== ASSIGNMENT ==
The string "Atelier" may appear in lines of the listing. Report each line where it does.

/---

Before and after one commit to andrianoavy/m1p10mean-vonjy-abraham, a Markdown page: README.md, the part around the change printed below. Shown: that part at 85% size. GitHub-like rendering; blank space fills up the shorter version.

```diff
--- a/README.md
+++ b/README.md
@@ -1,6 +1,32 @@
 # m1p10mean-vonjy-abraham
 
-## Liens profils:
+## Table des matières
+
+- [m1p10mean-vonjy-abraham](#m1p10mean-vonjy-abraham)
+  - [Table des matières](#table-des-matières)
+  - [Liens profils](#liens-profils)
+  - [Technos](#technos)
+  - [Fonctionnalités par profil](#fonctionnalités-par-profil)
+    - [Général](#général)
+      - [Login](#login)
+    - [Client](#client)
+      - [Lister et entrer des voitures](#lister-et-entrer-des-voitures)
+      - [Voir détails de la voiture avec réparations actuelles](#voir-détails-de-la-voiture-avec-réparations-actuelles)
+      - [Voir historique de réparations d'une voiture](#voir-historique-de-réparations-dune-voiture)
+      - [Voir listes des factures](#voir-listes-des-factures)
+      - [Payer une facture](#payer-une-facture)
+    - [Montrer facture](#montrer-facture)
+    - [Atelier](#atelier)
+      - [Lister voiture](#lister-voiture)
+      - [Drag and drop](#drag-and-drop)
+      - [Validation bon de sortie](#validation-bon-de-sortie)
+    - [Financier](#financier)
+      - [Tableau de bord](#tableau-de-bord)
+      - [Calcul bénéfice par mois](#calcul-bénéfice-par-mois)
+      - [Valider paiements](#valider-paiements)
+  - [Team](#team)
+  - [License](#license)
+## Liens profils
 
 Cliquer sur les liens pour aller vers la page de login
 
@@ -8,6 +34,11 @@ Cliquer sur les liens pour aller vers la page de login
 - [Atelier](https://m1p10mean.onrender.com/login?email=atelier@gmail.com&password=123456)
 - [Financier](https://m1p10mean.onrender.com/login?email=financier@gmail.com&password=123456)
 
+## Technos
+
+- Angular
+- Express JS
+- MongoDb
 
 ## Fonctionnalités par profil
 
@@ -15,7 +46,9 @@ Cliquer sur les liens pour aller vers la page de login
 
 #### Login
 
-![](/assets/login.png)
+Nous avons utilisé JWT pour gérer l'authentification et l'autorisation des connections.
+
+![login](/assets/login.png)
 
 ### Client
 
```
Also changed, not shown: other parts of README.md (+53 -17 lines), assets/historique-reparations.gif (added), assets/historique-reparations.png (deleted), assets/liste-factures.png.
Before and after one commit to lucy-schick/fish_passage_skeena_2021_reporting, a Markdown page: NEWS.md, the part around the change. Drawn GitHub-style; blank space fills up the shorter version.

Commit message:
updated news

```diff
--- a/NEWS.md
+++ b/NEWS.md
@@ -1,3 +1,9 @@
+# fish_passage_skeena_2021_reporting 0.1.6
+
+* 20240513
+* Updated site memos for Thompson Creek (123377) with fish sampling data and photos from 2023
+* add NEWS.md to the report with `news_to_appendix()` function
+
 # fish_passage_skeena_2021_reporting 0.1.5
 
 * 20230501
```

\---

== SOLUTION ==
+    - [Atelier](#atelier)
 - [Atelier](https://m1p10mean.onrender.com/login?email=atelier@gmail.com&password=123456)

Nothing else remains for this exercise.